**Task brief**
The answer is a single number: the count of lines below in which the word "with" appears.

**Data to process**

======

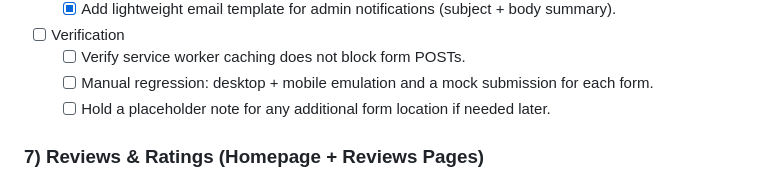
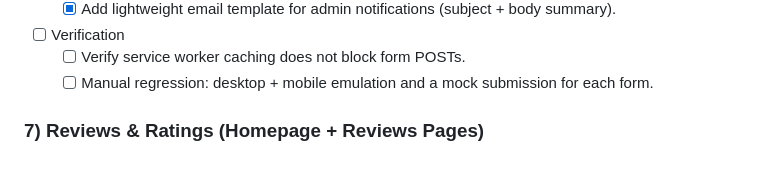
Before and after one commit to n8bar/TICKERAUTOMOTIVE, a Markdown page: docs/PLAN.md, the part around the change. Drawn GitHub-style.

Commit message:
commit: Trim MS6 verification

```diff
--- a/docs/PLAN.md
+++ b/docs/PLAN.md
@@ -51,7 +51,6 @@
 - [ ] Verification
     - [ ] Verify service worker caching does not block form POSTs.
     - [ ] Manual regression: desktop + mobile emulation and a mock submission for each form.
-    - [ ] Hold a placeholder note for any additional form location if needed later.
 
 ### 7) Reviews & Ratings (Homepage + Reviews Pages)
 - Replace static home page reviews with the latest 5-star Google and Yelp reviews.
```
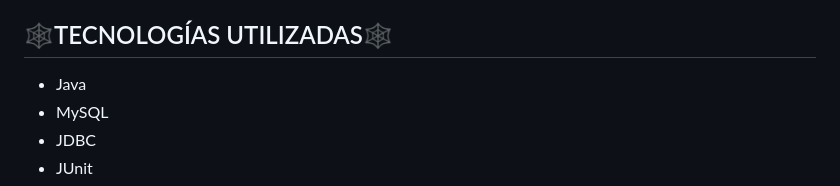
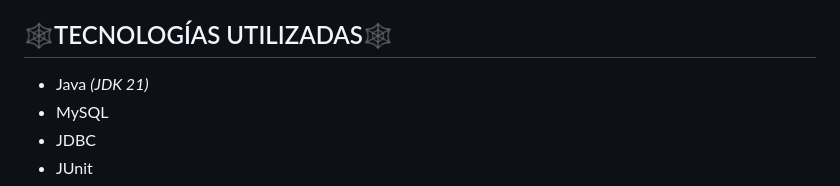
Before and after one commit to robertskrr/JAVAGOTCHI, a Markdown page: README.md, the part around the change. Rendered like a GitHub page.

Commit message:
Añadido JDK 21 en tecnologias README

```diff
--- a/README.md
+++ b/README.md
@@ -139,7 +139,7 @@ En el **menú de interacción de la mascota** se verá a la misma junto a sus es
 **Todas las interacciones de cada usuario *(comer, jugar o limpiar)*** se registrarán de forma automática en la base de datos, *con fecha y hora exacta,* por si hay que realizar algún seguimiento concreto de las mismas.
 
 ## 🕸️TECNOLOGÍAS UTILIZADAS🕸️
-- Java
+- Java *(JDK 21)*
 - MySQL
 - JDBC
 - JUnit
```
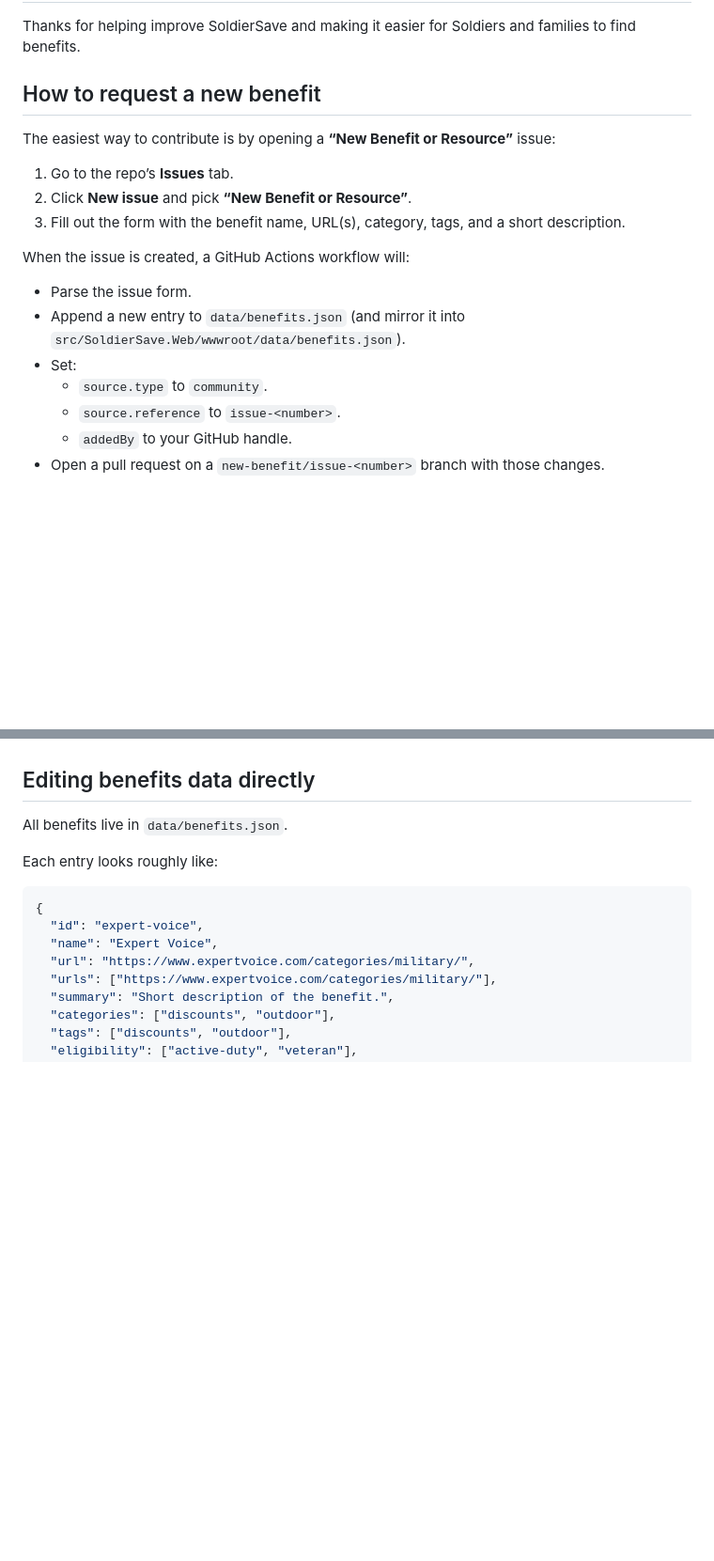
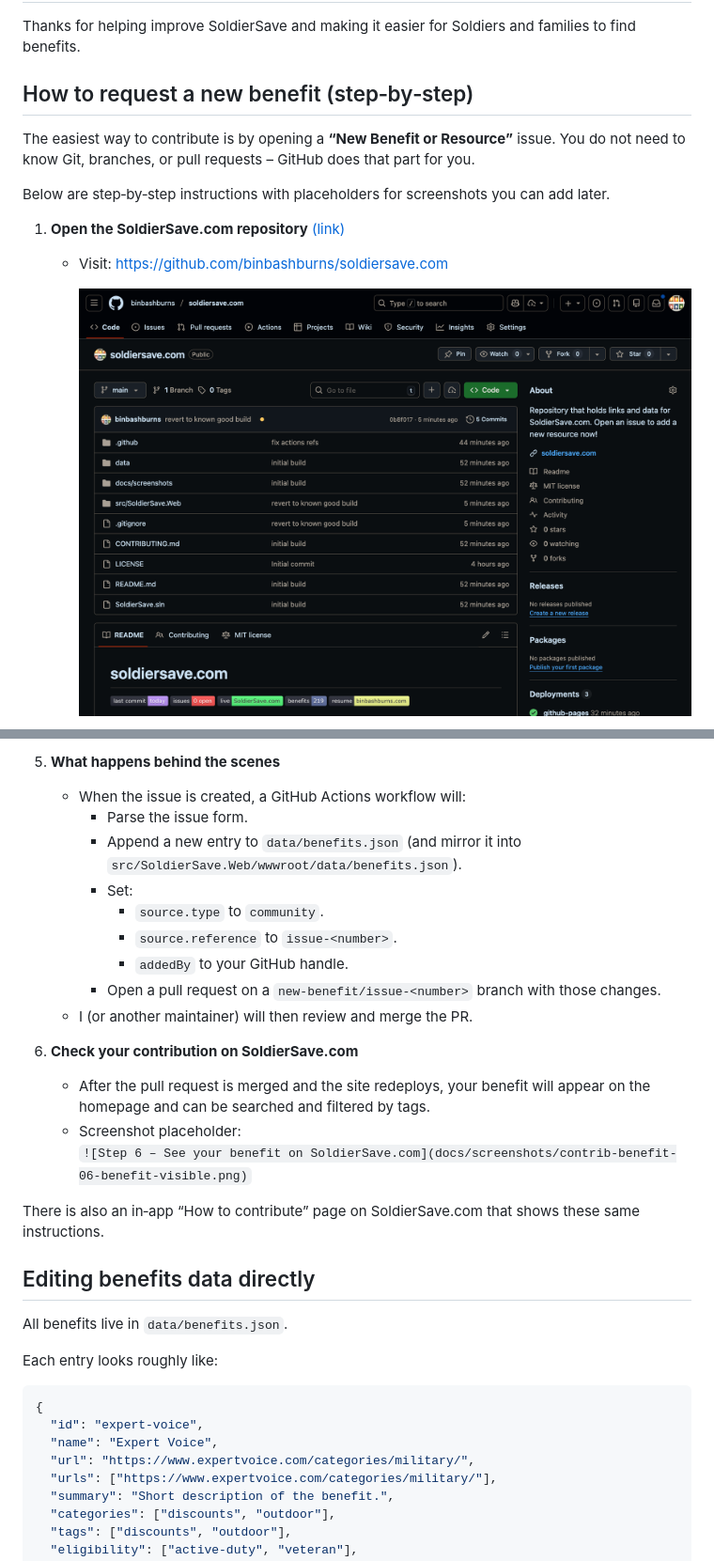
Before and after one commit to binbashburns/soldiersave.com, a Markdown page: CONTRIBUTING.md, 2 parts joined by grey strips. Shown at 94% size. GitHub-like rendering; pictures changed too: docs/screenshots/contrib-benefit-01-open-repo.png (added); blank space fills up the shorter version.

Commit message:
add contribution guidelines, fix actions tagging

```diff
--- a/CONTRIBUTING.md
+++ b/CONTRIBUTING.md
@@ -2,21 +2,14 @@
 
 Thanks for helping improve SoldierSave and making it easier for Soldiers and families to find benefits.
 
-## How to request a new benefit
+## How to request a new benefit (step‑by‑step)
 
-The easiest way to contribute is by opening a **“New Benefit or Resource”** issue:
+The easiest way to contribute is by opening a **“New Benefit or Resource”** issue. You do not need to know Git, branches, or pull requests – GitHub does that part for you.
 
-1. Go to the repo’s **Issues** tab.
-2. Click **New issue** and pick **“New Benefit or Resource”**.
-3. Fill out the form with the benefit name, URL(s), category, tags, and a short description.
+Below are step‑by‑step instructions with placeholders for screenshots you can add later.
 
-When the issue is created, a GitHub Actions workflow will:
+1. **Open the SoldierSave.com repository** [(link)](https://github.com/binbashburns/soldiersave.com)
+   - Visit: https://github.com/binbashburns/soldiersave.com
 
-- Parse the issue form.
-- Append a new entry to `data/benefits.json` (and mirror it into `src/SoldierSave.Web/wwwroot/data/benefits.json`).
-- Set:
-  - `source.type` to `community`.
-  - `source.reference` to `issue-<number>`.
-  - `addedBy` to your GitHub handle.
-- Open a pull request on a `new-benefit/issue-<number>` branch with those changes.
+     ![Step 1 – Open the SoldierSave.com repository](docs/screenshots/contrib-benefit-01-open-repo.png)
 
@@ -24,3 +38,20 @@ I (or another maintainer) will then review and merge the PR.
+5. **What happens behind the scenes**
+   - When the issue is created, a GitHub Actions workflow will:
+     - Parse the issue form.
+     - Append a new entry to `data/benefits.json` (and mirror it into `src/SoldierSave.Web/wwwroot/data/benefits.json`).
+     - Set:
+       - `source.type` to `community`.
+       - `source.reference` to `issue-<number>`.
+       - `addedBy` to your GitHub handle.
+     - Open a pull request on a `new-benefit/issue-<number>` branch with those changes.
+   - I (or another maintainer) will then review and merge the PR.
+
+6. **Check your contribution on SoldierSave.com**
+   - After the pull request is merged and the site redeploys, your benefit will appear on the homepage and can be searched and filtered by tags.
+   - Screenshot placeholder:
+     `![Step 6 – See your benefit on SoldierSave.com](docs/screenshots/contrib-benefit-06-benefit-visible.png)`
+
+There is also an in‑app “How to contribute” page on SoldierSave.com that shows these same instructions.
 
 ## Editing benefits data directly
 
```
Also changed, not shown: other parts of CONTRIBUTING.md (+22 -11 lines), docs/screenshots/contrib-benefit-02-issues-tab.png (added), docs/screenshots/contrib-benefit-03-new-benefit-template.png (added), docs/screenshots/contrib-benefit-04-fill-form.png (added), docs/screenshots/contrib-benefit-06-benefit-visible.png (added), 5 other files.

======

**Exercise answer**
5